The 15-Minute Resolution of an Article Addict

The easy productivity hack that’s changing my life.

You already realized this, but the cracked screen is a metaphor. “iPad” byTzuhsun Hsu is licensed under CC-by-SA-2.0

Everyone has one. The “I’m exhausted and don’t want to do anything of significance but I don’t want to stare at the wall so I’m going to do this instead” activity (the “IEADWTDAOSBIDWTSATWSIGTDTI,” as I call it for short). For some people, it’s bad television — I remember back to when Sportscenter was pre-taped, and I somehow would watch it three or four times on a weekend morning. For some people it’s trashy magazines. For some it’s social media, or video games, or eating.

For me, it’s reading web articles. I have a problem.

I get home from work and take my tie off. I’m exhausted. It’s 4:15, too early to start making dinner.

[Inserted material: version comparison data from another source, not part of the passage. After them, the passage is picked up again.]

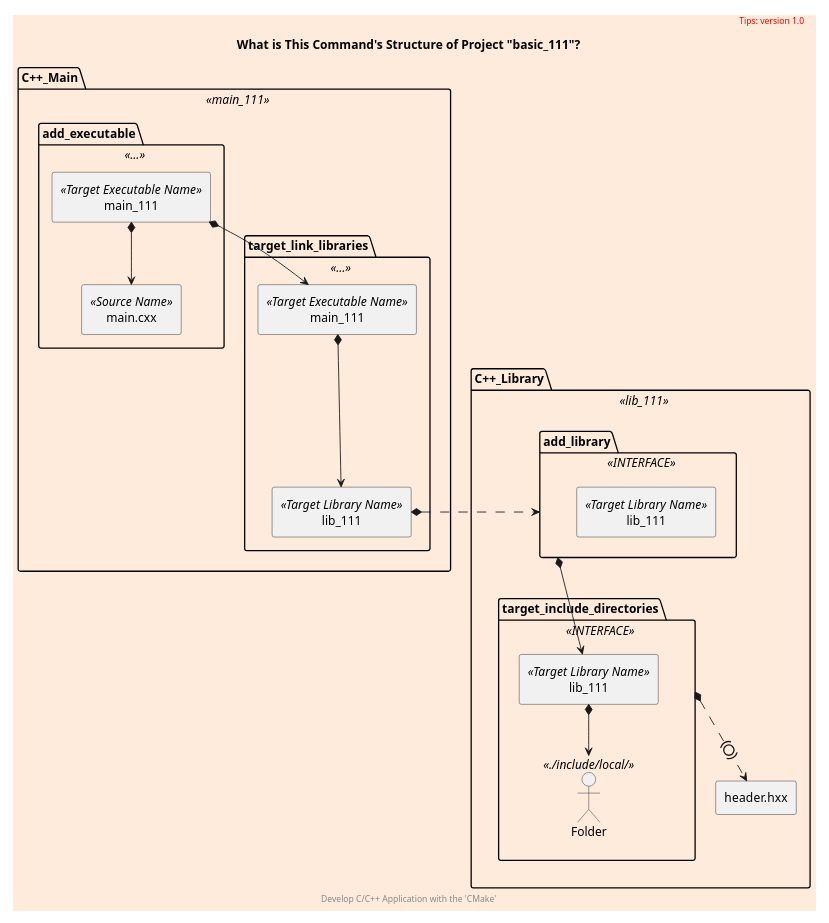
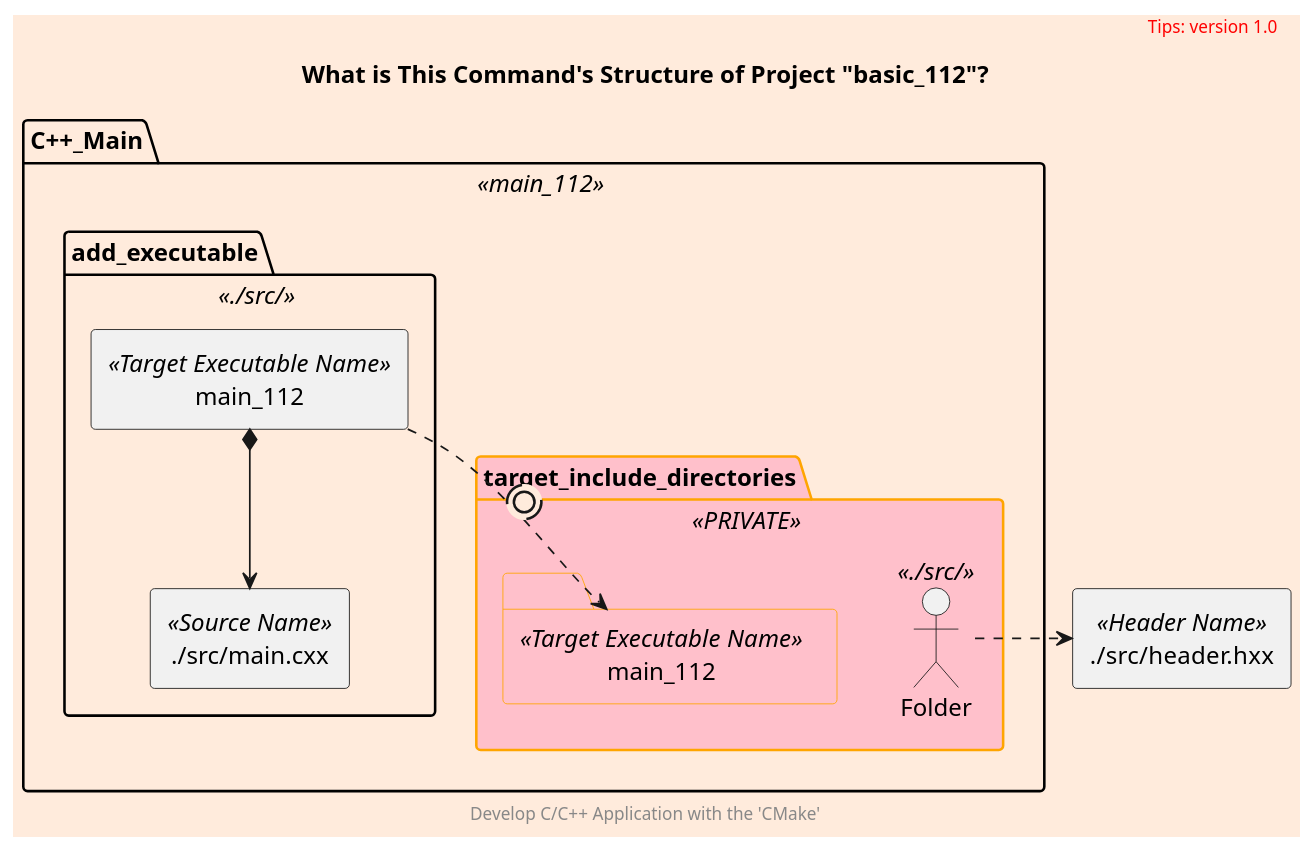
The diagram in docs/what-command.puml (cnruby/w3h1_cmake), drawn with PlantUML before and after one commit. The commit also changed 19 other files, not shown here.

```diff
--- a/docs/what-command.puml
+++ b/docs/what-command.puml
@@ -1,49 +1,40 @@
 @startuml
-scale 800 width
+scale 1000 width
 skinparam backgroundColor #FFEBDC
-scale 0.65
+scale 1.3
 
-package C++_Main <<main_111>> as cxx_main {
-    package add_executable <<...>> {
-        rectangle main_111 <<Target Executable Name>> as main_111
-        rectangle main.cxx <<Source Name>> as main_cxx
-    }
-    package target_link_libraries <<...>> {
-        rectangle main_111 <<Target Executable Name>> as main_111_link
-        rectangle lib_111 <<Target Library Name>> as library_link
+skinparam Folder {
+  backgroundColor pink
+  borderColor orange
+}
+
+rectangle "./src/header.hxx" <<Header Name>> as header_hxx
+
+package C++_Main <<main_112>> as cxx_main {
+    package add_executable <<./src/>> {
+        rectangle main_112 <<Target Executable Name>> as main_exe
+        rectangle "./src/main.cxx" <<Source Name>> as main_cxx
     }
 
-    main_111 *--> main_cxx
-    main_111 *--> main_111_link
-    main_111_link *--> library_link
+    Folder target_include_directories <<PRIVATE>> as main_include_dir {
+        Folder main_112 <<Target Executable Name>> as main_exe_include
+        Folder <<./src/>> as header_dir
+    }
+
+    main_exe *--> main_cxx
+    main_exe .(0).> main_exe_include
+    header_dir .right.> header_hxx
 }
-
-package C++_Library <<lib_111>> as cxx_lib {
-    package add_library <<INTERFACE>> as add_library {
-        rectangle lib_111 <<Target Library Name>>
-    }
-    package target_include_directories <<INTERFACE>> as target_lib {
-        Folder <<./include/local/>> as local
-        rectangle lib_111 <<Target Library Name>> as library
-    }
-    rectangle header.hxx as header
-
-    add_library *--> library
-    library *--> local
-    target_lib *.(0).> header
-}
-
-library_link *.right.> add_library
 
 
 title
-    What is This Command's Structure of Project "basic_111"?
+    What is This Command's Structure of Project "basic_112"?
 end title
 
 header
 <font color=red>Tips: version 1.0</font>
 endheader
 
 center footer Develop C/C++ Application with the 'CMake'
 
 @enduml
```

I lie down, not yet even undressed from the work clothes, and pull out my iPad. My mind: “We’ll just check in on the world for a few minutes, catch our breath, and then start the evening routine.”

It starts out innocently enough: a quick link on Twitter about a cool new teaching practice, a think-piece on Universal Basic Income, an announcement of a new camera. But how quickly it spirals… in each of those articles I’m clicking on three links, which lead to three more links. And then I sign up for the mailing lists. Oh the mailing lists. Six tips to make you less anxious. Three secrets to a good night’s sleep. Ten books you should read. Five mailing lists you need to be signed up for.

Soon, I’ve been browsing web articles for two hours, still in my work clothes, now behind on getting dinner ready.

And then it happens before bed too. My mind: “Just a quick 8 PM check on the world before our nightly West Wing, Celtics basketball, and maybe a chapter of Queen Bees & Wannabees.” Three click-bait headlines, two long-form Medium articles, and a partridge in a pear tree later and it’s midnight.

I read articles when I eat. I read them when I wake up. I read them on the toilet. It’s a problem.

And so here’s my resolution:

I, Rob Taylor, vow to read articles for no more than fifteen minutes a day.

Please, please. Hold your applause.

I’ve been doing the resolution for a week and a half now, and as you surely know, that is not a surefire sign of a resolution that will stick. I don’t want to be hyperbolic and say this has changed the world, or that I’m now getting everything I ever wanted done and am working on my novel and am donating blood every other day. But it’s been a pretty good week and a half.

Before I start reading articles, I set the Timer app on my iPad to fifteen minutes. When the clock stops, I finish my article and move on to a new activity.

It has changed me. Here’s how.

Article-Reading Has Gone From an Act of Self-Loathing to a Treat

I now have structured my day around when I want to read the articles — it’s become a reward. I’ll save the article time for later and go for a run instead. Or jump right into the show or book, rather than mindlessly scrolling through my Pocket Hits. Or write this blog.

Then, when I give myself the fifteen minutes, I enjoy the articles more. This is me-time. This is earned relaxation. I deserve this Deadspin football article, or FiveThirtyEight poll. I achieved this.

I Prioritize What to Read

I spend my first minute or two pulling together the articles. I check my favorite sites, pull up the email newsletters, and open up all the interesting articles I want to read in separate tabs. And then, I have to triage. There’s only thirteen minutes left, damn it, I’m not going to waste my time on “How Twitter Got Super Mario to Run for the Ohio Legislature.”

When it’s good, I read it! When it’s not so good… I skim it. And when the fifteen minutes are up, it can always wait until tomorrow.

I’m More Present

I’d often multitask when reading articles. I’d be scrolling mindlessly while watching football with friends, or eating dinner, or listening to music, or sometimes all of these at the same times. Now, I’m paying more attention to the game and conversation, the taste of the food, the sound of the music.

I can feel the whirring of my brain slowing down, and it’s such a nice feeling. I think a full thought, rather than a dozen fleeting micro-thoughts. I’m appreciating friends more. Life more.

I’m Doing Tasks I Like Having Done More

The infamous quote: “I don’t like writing. I like having written.”

I feel so good after I read a chapter of a book, or write a blog, or listen to a podcast, or exercise. I do not feel so good when I’ve read articles on the “Mandela Effect” for ninety minutes.

When my fifteen minutes are up, I pick up the book without reservation. I open up Microsoft Word as soon as I open the laptop. I always enjoy doing these activities, but I hate starting these activities. When the easier alternative — the articles — is gone, the barrier to entry is so much lower. Then I’m enjoying the task at hand, and I’m feeling better about myself afterward.

Try It!

Pick whatever your guilty pleasure activity of choice is, and set the timer — perhaps it’s thirty minutes for your social media, or twenty for your Candy Crush. And then go, and see what happens.

And if you’re an article-addict like me, you’ve got eleven more minutes left. Don’t linger here — enjoy them! This is YOU time!